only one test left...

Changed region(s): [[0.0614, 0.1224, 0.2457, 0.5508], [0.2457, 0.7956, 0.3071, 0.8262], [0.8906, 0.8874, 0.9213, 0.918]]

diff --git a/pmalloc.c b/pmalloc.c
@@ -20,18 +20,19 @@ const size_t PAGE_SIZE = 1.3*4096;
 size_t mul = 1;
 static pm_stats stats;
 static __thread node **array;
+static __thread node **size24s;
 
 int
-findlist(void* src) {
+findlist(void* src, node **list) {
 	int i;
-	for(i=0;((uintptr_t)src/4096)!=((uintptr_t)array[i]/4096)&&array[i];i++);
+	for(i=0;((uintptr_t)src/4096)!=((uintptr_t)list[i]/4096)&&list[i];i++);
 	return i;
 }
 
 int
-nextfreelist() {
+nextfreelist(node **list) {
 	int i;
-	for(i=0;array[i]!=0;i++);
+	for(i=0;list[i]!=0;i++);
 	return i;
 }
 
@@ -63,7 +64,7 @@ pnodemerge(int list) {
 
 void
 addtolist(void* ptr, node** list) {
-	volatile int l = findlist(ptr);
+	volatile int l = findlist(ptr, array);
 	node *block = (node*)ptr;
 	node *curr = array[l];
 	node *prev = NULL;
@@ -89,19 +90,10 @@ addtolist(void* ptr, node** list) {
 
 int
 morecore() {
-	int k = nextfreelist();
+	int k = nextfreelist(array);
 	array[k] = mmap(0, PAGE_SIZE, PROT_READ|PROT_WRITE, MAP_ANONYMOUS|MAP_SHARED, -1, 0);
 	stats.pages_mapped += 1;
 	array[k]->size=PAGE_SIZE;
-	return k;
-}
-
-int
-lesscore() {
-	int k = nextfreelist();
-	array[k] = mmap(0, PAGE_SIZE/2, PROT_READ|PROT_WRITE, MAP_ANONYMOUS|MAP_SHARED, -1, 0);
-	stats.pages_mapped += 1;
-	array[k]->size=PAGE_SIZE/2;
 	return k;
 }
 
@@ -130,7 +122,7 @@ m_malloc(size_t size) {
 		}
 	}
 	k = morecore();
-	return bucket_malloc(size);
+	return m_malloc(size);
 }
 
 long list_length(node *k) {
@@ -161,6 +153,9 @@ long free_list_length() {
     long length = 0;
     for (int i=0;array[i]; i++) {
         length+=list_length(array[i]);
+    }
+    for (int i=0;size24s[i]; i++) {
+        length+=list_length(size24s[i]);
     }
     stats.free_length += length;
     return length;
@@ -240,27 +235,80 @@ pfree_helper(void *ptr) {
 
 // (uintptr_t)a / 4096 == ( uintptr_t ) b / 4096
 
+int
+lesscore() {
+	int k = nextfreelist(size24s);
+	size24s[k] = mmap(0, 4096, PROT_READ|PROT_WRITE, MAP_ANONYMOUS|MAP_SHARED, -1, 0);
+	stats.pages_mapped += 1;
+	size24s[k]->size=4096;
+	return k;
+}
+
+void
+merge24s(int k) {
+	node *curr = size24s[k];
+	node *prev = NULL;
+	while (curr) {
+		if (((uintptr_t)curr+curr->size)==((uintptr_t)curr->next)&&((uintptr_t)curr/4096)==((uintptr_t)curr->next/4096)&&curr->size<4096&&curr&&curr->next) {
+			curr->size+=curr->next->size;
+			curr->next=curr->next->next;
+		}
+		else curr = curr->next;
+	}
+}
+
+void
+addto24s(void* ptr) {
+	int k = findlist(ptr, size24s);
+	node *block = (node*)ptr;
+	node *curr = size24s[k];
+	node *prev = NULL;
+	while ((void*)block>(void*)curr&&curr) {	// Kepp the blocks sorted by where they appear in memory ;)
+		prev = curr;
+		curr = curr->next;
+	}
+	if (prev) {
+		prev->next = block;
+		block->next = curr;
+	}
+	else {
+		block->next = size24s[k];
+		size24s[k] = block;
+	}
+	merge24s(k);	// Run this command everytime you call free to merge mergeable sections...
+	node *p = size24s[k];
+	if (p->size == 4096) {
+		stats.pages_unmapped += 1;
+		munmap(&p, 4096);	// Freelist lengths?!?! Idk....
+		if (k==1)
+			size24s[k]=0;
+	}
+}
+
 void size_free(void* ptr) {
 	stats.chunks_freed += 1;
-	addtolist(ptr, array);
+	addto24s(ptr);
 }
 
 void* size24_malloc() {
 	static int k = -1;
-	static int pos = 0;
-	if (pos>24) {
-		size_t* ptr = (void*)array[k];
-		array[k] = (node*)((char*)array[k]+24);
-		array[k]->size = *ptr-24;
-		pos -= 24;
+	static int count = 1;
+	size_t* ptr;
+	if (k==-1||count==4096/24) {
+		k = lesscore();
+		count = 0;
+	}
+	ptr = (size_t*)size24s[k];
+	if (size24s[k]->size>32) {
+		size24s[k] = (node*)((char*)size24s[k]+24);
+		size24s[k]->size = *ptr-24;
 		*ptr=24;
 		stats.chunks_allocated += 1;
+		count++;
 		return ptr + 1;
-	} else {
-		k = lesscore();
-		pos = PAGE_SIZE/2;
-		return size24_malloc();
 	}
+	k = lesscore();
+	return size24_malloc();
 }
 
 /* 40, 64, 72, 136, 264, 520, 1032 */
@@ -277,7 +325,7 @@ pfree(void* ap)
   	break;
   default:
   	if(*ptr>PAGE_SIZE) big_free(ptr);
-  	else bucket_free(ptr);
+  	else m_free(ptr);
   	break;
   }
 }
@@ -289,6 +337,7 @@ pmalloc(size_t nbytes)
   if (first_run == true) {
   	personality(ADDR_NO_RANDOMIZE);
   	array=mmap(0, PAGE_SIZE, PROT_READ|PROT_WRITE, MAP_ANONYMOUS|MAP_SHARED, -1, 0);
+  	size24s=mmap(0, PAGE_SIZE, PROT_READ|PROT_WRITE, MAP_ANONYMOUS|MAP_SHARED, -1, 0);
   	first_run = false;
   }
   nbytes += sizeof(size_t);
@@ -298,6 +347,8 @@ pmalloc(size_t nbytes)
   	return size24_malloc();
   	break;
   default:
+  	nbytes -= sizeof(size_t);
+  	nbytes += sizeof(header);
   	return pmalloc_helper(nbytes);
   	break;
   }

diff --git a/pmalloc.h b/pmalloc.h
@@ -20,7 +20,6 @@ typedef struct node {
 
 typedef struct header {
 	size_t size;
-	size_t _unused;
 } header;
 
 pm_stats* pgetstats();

Exercise objective: Each record above is to be returned verbatim.

Response to the task:
only one test left...

Changed region(s): [[0.0614, 0.1224, 0.2457, 0.5508], [0.2457, 0.7956, 0.3071, 0.8262], [0.8906, 0.8874, 0.9213, 0.918]]

diff --git a/pmalloc.c b/pmalloc.c
@@ -20,18 +20,19 @@ const size_t PAGE_SIZE = 1.3*4096;
 size_t mul = 1;
 static pm_stats stats;
 static __thread node **array;
+static __thread node **size24s;
 
 int
-findlist(void* src) {
+findlist(void* src, node **list) {
 	int i;
-	for(i=0;((uintptr_t)src/4096)!=((uintptr_t)array[i]/4096)&&array[i];i++);
+	for(i=0;((uintptr_t)src/4096)!=((uintptr_t)list[i]/4096)&&list[i];i++);
 	return i;
 }
 
 int
-nextfreelist() {
+nextfreelist(node **list) {
 	int i;
-	for(i=0;array[i]!=0;i++);
+	for(i=0;list[i]!=0;i++);
 	return i;
 }
 
@@ -63,7 +64,7 @@ pnodemerge(int list) {
 
 void
 addtolist(void* ptr, node** list) {
-	volatile int l = findlist(ptr);
+	volatile int l = findlist(ptr, array);
 	node *block = (node*)ptr;
 	node *curr = array[l];
 	node *prev = NULL;
@@ -89,19 +90,10 @@ addtolist(void* ptr, node** list) {
 
 int
 morecore() {
-	int k = nextfreelist();
+	int k = nextfreelist(array);
 	array[k] = mmap(0, PAGE_SIZE, PROT_READ|PROT_WRITE, MAP_ANONYMOUS|MAP_SHARED, -1, 0);
 	stats.pages_mapped += 1;
 	array[k]->size=PAGE_SIZE;
-	return k;
-}
-
-int
-lesscore() {
-	int k = nextfreelist();
-	array[k] = mmap(0, PAGE_SIZE/2, PROT_READ|PROT_WRITE, MAP_ANONYMOUS|MAP_SHARED, -1, 0);
-	stats.pages_mapped += 1;
-	array[k]->size=PAGE_SIZE/2;
 	return k;
 }
 
@@ -130,7 +122,7 @@ m_malloc(size_t size) {
 		}
 	}
 	k = morecore();
-	return bucket_malloc(size);
+	return m_malloc(size);
 }
 
 long list_length(node *k) {
@@ -161,6 +153,9 @@ long free_list_length() {
     long length = 0;
     for (int i=0;array[i]; i++) {
         length+=list_length(array[i]);
+    }
+    for (int i=0;size24s[i]; i++) {
+        length+=list_length(size24s[i]);
     }
     stats.free_length += length;
     return length;
@@ -240,27 +235,80 @@ pfree_helper(void *ptr) {
 
 // (uintptr_t)a / 4096 == ( uintptr_t ) b / 4096
 
+int
+lesscore() {
+	int k = nextfreelist(size24s);
+	size24s[k] = mmap(0, 4096, PROT_READ|PROT_WRITE, MAP_ANONYMOUS|MAP_SHARED, -1, 0);
+	stats.pages_mapped += 1;
+	size24s[k]->size=4096;
+	return k;
+}
+
+void
+merge24s(int k) {
+	node *curr = size24s[k];
+	node *prev = NULL;
+	while (curr) {
+		if (((uintptr_t)curr+curr->size)==((uintptr_t)curr->next)&&((uintptr_t)curr/4096)==((uintptr_t)curr->next/4096)&&curr->size<4096&&curr&&curr->next) {
+			curr->size+=curr->next->size;
+			curr->next=curr->next->next;
+		}
+		else curr = curr->next;
+	}
+}
+
+void
+addto24s(void* ptr) {
+	int k = findlist(ptr, size24s);
+	node *block = (node*)ptr;
+	node *curr = size24s[k];
+	node *prev = NULL;
+	while ((void*)block>(void*)curr&&curr) {	// Kepp the blocks sorted by where they appear in memory ;)
+		prev = curr;
+		curr = curr->next;
+	}
+	if (prev) {
+		prev->next = block;
+		block->next = curr;
+	}
+	else {
+		block->next = size24s[k];
+		size24s[k] = block;
+	}
+	merge24s(k);	// Run this command everytime you call free to merge mergeable sections...
+	node *p = size24s[k];
+	if (p->size == 4096) {
+		stats.pages_unmapped += 1;
+		munmap(&p, 4096);	// Freelist lengths?!?! Idk....
+		if (k==1)
+			size24s[k]=0;
+	}
+}
+
 void size_free(void* ptr) {
 	stats.chunks_freed += 1;
-	addtolist(ptr, array);
+	addto24s(ptr);
 }
 
 void* size24_malloc() {
 	static int k = -1;
-	static int pos = 0;
-	if (pos>24) {
-		size_t* ptr = (void*)array[k];
-		array[k] = (node*)((char*)array[k]+24);
-		array[k]->size = *ptr-24;
-		pos -= 24;
+	static int count = 1;
+	size_t* ptr;
+	if (k==-1||count==4096/24) {
+		k = lesscore();
+		count = 0;
+	}
+	ptr = (size_t*)size24s[k];
+	if (size24s[k]->size>32) {
+		size24s[k] = (node*)((char*)size24s[k]+24);
+		size24s[k]->size = *ptr-24;
 		*ptr=24;
 		stats.chunks_allocated += 1;
+		count++;
 		return ptr + 1;
-	} else {
-		k = lesscore();
-		pos = PAGE_SIZE/2;
-		return size24_malloc();
 	}
+	k = lesscore();
+	return size24_malloc();
 }
 
 /* 40, 64, 72, 136, 264, 520, 1032 */
@@ -277,7 +325,7 @@ pfree(void* ap)
   	break;
   default:
   	if(*ptr>PAGE_SIZE) big_free(ptr);
-  	else bucket_free(ptr);
+  	else m_free(ptr);
   	break;
   }
 }
@@ -289,6 +337,7 @@ pmalloc(size_t nbytes)
   if (first_run == true) {
   	personality(ADDR_NO_RANDOMIZE);
   	array=mmap(0, PAGE_SIZE, PROT_READ|PROT_WRITE, MAP_ANONYMOUS|MAP_SHARED, -1, 0);
+  	size24s=mmap(0, PAGE_SIZE, PROT_READ|PROT_WRITE, MAP_ANONYMOUS|MAP_SHARED, -1, 0);
   	first_run = false;
   }
   nbytes += sizeof(size_t);
@@ -298,6 +347,8 @@ pmalloc(size_t nbytes)
   	return size24_malloc();
   	break;
   default:
+  	nbytes -= sizeof(size_t);
+  	nbytes += sizeof(header);
   	return pmalloc_helper(nbytes);
   	break;
   }

diff --git a/pmalloc.h b/pmalloc.h
@@ -20,7 +20,6 @@ typedef struct node {
 
 typedef struct header {
 	size_t size;
-	size_t _unused;
 } header;
 
 pm_stats* pgetstats();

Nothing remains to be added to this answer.